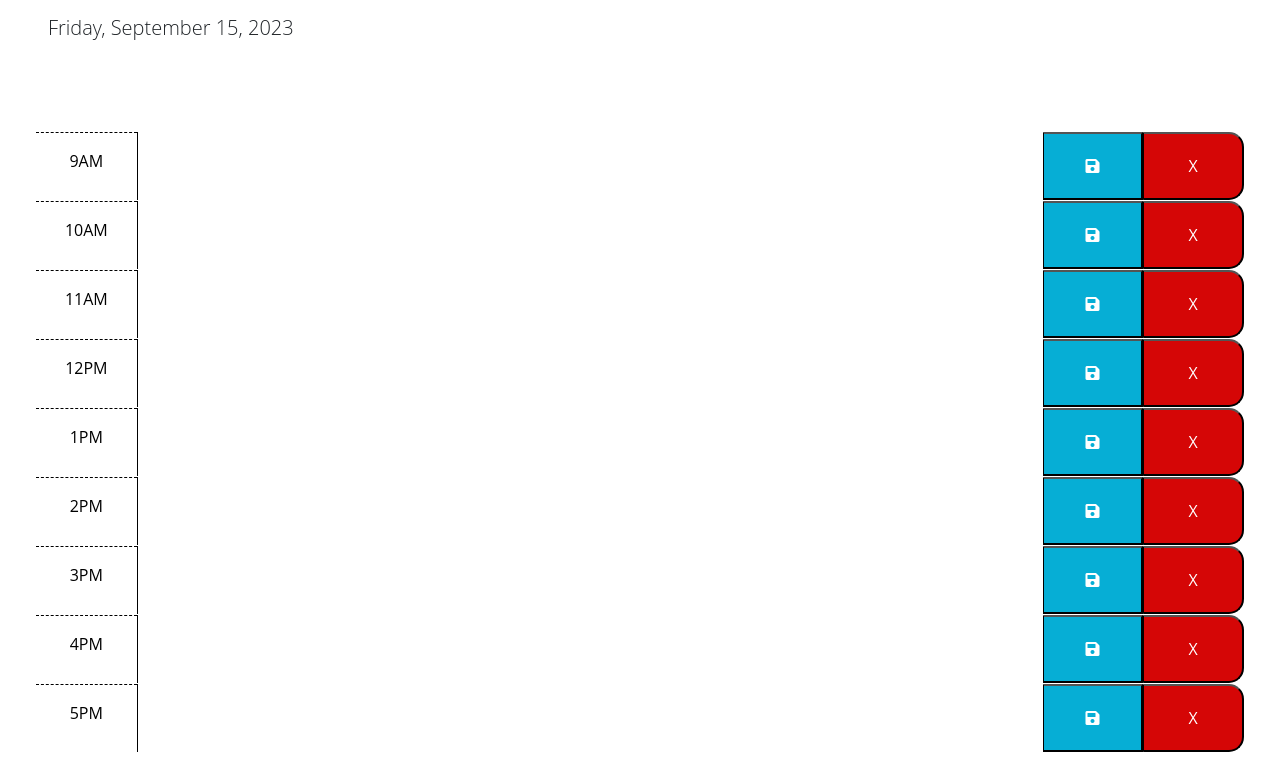
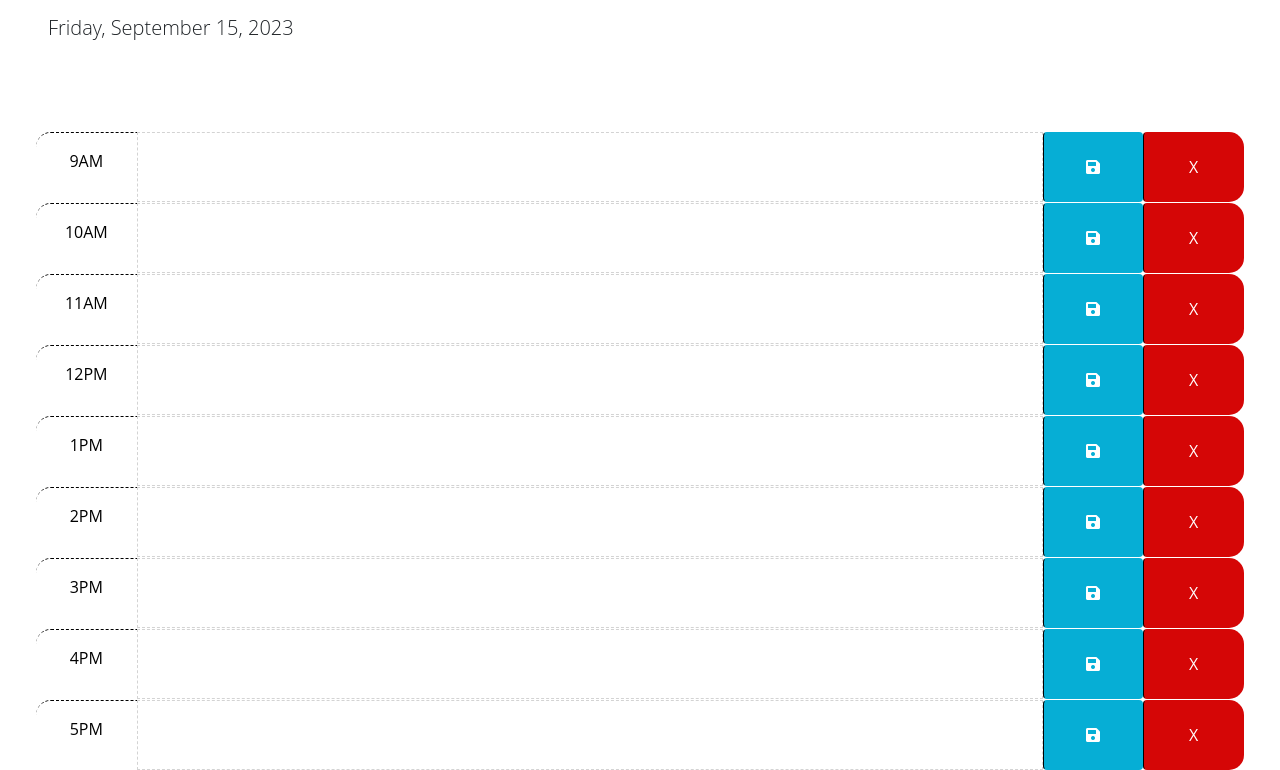
Before and after one commit to ltrokey/work_day_scheduler, a plain HTML site: page index.html in a window 1280 px wide. Shown: the part 166-936 px from the top of the page. Drawn offline with nearby package versions, Linux system fonts and the light colour scheme.

Commit message:
comment JS clear button, updated JS time to dayjs, revised styling borders

```diff
--- a/index.html
+++ b/index.html
@@ -21,6 +21,8 @@
       rel="stylesheet"
     />
     <link rel="stylesheet" href="style.css" />
+    <script src="https://cdn.jsdelivr.net/npm/dayjs@1/dayjs.min.js"></script>
+
     <title>Work Day Scheduler</title>
   </head>
 
@@ -38,9 +40,9 @@
 
         <textarea class="col-2 col-md-9 description"></textarea>
 
-        <button class="saveBtn col-2 col-md-1" aria-label="save"><i class="fas fa-save" aria-hidden="true"></i></button>
+        <button class="btn saveBtn col-2 col-md-1" aria-label="save"><i class="fas fa-save" aria-hidden="true"></i></button>
 
-        <button class="clearBtn col-2 col-md-1" aria-label="clear">X</button>
+        <button class="btn clearBtn col-2 col-md-1" aria-label="clear">X</button>
       </div>
 
       <div id="hour-10" class="row time-block">
@@ -48,9 +50,9 @@
 
         <textarea class="col-2 col-md-9 description" ></textarea>
 
-        <button class="saveBtn col-2 col-md-1" aria-label="save"><i class="fas fa-save" aria-hidden="true"></i></button>
+        <button class="btn saveBtn col-2 col-md-1" aria-label="save"><i class="fas fa-save" aria-hidden="true"></i></button>
 
-        <button class="clearBtn col-2 col-md-1" aria-label="clear">X</button>
+        <button class="btn clearBtn col-2 col-md-1" aria-label="clear">X</button>
       </div>
 
       <div id="hour-11" class="row time-block">
@@ -58,9 +60,9 @@
 
         <textarea class="col-2 col-md-9 description" ></textarea>
 
-        <button class="saveBtn col-2 col-md-1" aria-label="save"><i class="fas fa-save" aria-hidden="true"></i></button>
+        <button class="btn saveBtn col-2 col-md-1" aria-label="save"><i class="fas fa-save" aria-hidden="true"></i></button>
 
-        <button class="clearBtn col-2 col-md-1" aria-label="clear">X</button>
+        <button class="btn clearBtn col-2 col-md-1" aria-label="clear">X</button>
       </div>
 
       <div id="hour-12" class="row time-block">
@@ -68,9 +70,9 @@
 
         <textarea class="col-2 col-md-9 description" ></textarea>
 
-        <button class="saveBtn col-2 col-md-1" aria-label="save"><i class="fas fa-save" aria-hidden="true"></i></button>
+        <button class="btn saveBtn col-2 col-md-1" aria-label="save"><i class="fas fa-save" aria-hidden="true"></i></button>
 
-        <button class="clearBtn col-2 col-md-1" aria-label="clear">X</button>
+        <button class="btn clearBtn col-2 col-md-1" aria-label="clear">X</button>
       </div>
 
       <div id="hour-1" class="row time-block">
@@ -78,9 +80,9 @@
 
         <textarea class="col-2 col-md-9 description" ></textarea>
 
-        <button class="saveBtn col-2 col-md-1" aria-label="save"><i class="fas fa-save" aria-hidden="true"></i></button>
+        <button class="btn saveBtn col-2 col-md-1" aria-label="save"><i class="fas fa-save" aria-hidden="true"></i></button>
 
-        <button class="clearBtn col-2 col-md-1" aria-label="clear">X</button>
+        <button class="btn clearBtn col-2 col-md-1" aria-label="clear">X</button>
       </div>
 
       <div id="hour-2" class="row time-block">
@@ -88,9 +90,9 @@
 
         <textarea class="col-2 col-md-9 description" ></textarea>
 
-        <button class="saveBtn col-2 col-md-1" aria-label="save"><i class="fas fa-save" aria-hidden="true"></i></button>
+        <button class="btn saveBtn col-2 col-md-1" aria-label="save"><i class="fas fa-save" aria-hidden="true"></i></button>
 
-        <button class="clearBtn col-2 col-md-1" aria-label="clear">X</button>
+        <button class="btn clearBtn col-2 col-md-1" aria-label="clear">X</button>
       </div>
 
       <div id="hour-3" class="row time-block">
@@ -98,9 +100,9 @@
 
         <textarea class="col-2 col-md-9 description" ></textarea>
 
-        <button class="saveBtn col-2 col-md-1" aria-label="save"><i class="fas fa-save" aria-hidden="true"></i></button>
+        <button class="btn saveBtn col-2 col-md-1" aria-label="save"><i class="fas fa-save" aria-hidden="true"></i></button>
 
-        <button class="clearBtn col-2 col-md-1" aria-label="clear">X</button>
+        <button class="btn clearBtn col-2 col-md-1" aria-label="clear">X</button>
       </div>
 
       <div id="hour-4" class="row time-block">
@@ -108,9 +110,9 @@
 
         <textarea class="col-2 col-md-9 description" ></textarea>
 
-        <button class="saveBtn col-2 col-md-1" aria-label="save"><i class="fas fa-save" aria-hidden="true"></i></button>
+        <button class="btn saveBtn col-2 col-md-1" aria-label="save"><i class="fas fa-save" aria-hidden="true"></i></button>
 
-        <button class="clearBtn col-2 col-md-1" aria-label="clear">X</button>
+        <button class="btn clearBtn col-2 col-md-1" aria-label="clear">X</button>
       </div>
 
       <div id="hour-5" class="row time-block">
@@ -118,14 +120,15 @@
 
         <textarea class="col-2 col-md-9 description" ></textarea>
 
-        <button class="saveBtn col-2 col-md-1" aria-label="save"><i class="fas fa-save" aria-hidden="true"></i></button>
+        <button class="btn saveBtn col-2 col-md-1" aria-label="save"><i class="fas fa-save" aria-hidden="true"></i></button>
 
-        <button class="clearBtn col-2 col-md-1" aria-label="clear">X</button>
+        <button class="btn clearBtn col-2 col-md-1" aria-label="clear">X</button>
       </div>
 
     </div>
 
     <script src="https://cdnjs.cloudflare.com/ajax/libs/jquery/3.2.1/jquery.min.js"></script>
+
     <script src="https://cdn.jsdelivr.net/npm/dayjs@1.11.3/dayjs.min.js"
     integrity="sha256-iu/zLUB+QgISXBLCW/mcDi/rnf4m4uEDO0wauy76x7U="
     crossorigin="anonymous"></script>
--- a/script.js
+++ b/script.js
@@ -1,16 +1,8 @@
 $(document).ready(function(){
     // Date
-    var currentDay = new Date()
-
-    var formattedDate = currentDay.toLocaleDateString('en-us', {
-      weekday: 'long',
-      year: 'numeric',
-      month: 'long',
-      day: 'numeric',
-    })
-
-    $('#currentDay').text(formattedDate)
-
+    var currentDayEl = $('#currentDay')
+    var currentDay = dayjs()
+    currentDayEl.text(currentDay.format('dddd, MMMM D, YYYY'))
 
     //  Save User Input
     function loadSavedText(hourId) {
@@ -49,6 +41,7 @@ $(document).ready(function(){
       handleSaveClick(hourId)
     })
 
+    // Clear User Input
     $('.clearBtn').on('click', function () {
       const hourId = $(this).closest('.time-block').attr('id')
       const textArea = $('#' + hourId).find('textarea.description')
@@ -69,8 +62,6 @@ $(document).ready(function(){
 
 $(function () {
   // TODO: Add a listener for click events on the save button. This code should
-  // use the id in the containing time-block as a key to save the user input in
-  // local storage. HINT: What does `this` reference in the click listener
   // function? How can DOM traversal be used to get the "hour-x" id of the
   // time-block containing the button that was clicked? How might the id be
   // useful when saving the description in local storage?
--- a/style.css
+++ b/style.css
@@ -14,6 +14,7 @@ textarea {
 
 .description {
   white-space: pre-wrap;
+  border: 1px dashed lightgray;
 }
 
 .time-block {
@@ -28,6 +29,8 @@ textarea {
   background-color: #ffffff;
   color: #000000;
   border-top: 1px dashed #000000;
+  border-top-left-radius: 15px;
+  border-bottom-left-radius: 15px;
 }
 
 .past {
@@ -47,8 +50,6 @@ textarea {
 
 .saveBtn {
   border-left: 1px solid black;
-  /* border-top-right-radius: 15px;
-  border-bottom-right-radius: 15px; */
   background-color: #06aed5;
   color: white;
 }
```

*Problem description*.
Go through the data above and copy each line that holds the word "block".

*Written solution*.
       <div id="hour-10" class="row time-block">
       <div id="hour-11" class="row time-block">
       <div id="hour-12" class="row time-block">
       <div id="hour-1" class="row time-block">
       <div id="hour-2" class="row time-block">
       <div id="hour-3" class="row time-block">
       <div id="hour-4" class="row time-block">
       <div id="hour-5" class="row time-block">
       const hourId = $(this).closest('.time-block').attr('id')
-  // use the id in the containing time-block as a key to save the user input in
   // time-block containing the button that was clicked? How might the id be
 .time-block {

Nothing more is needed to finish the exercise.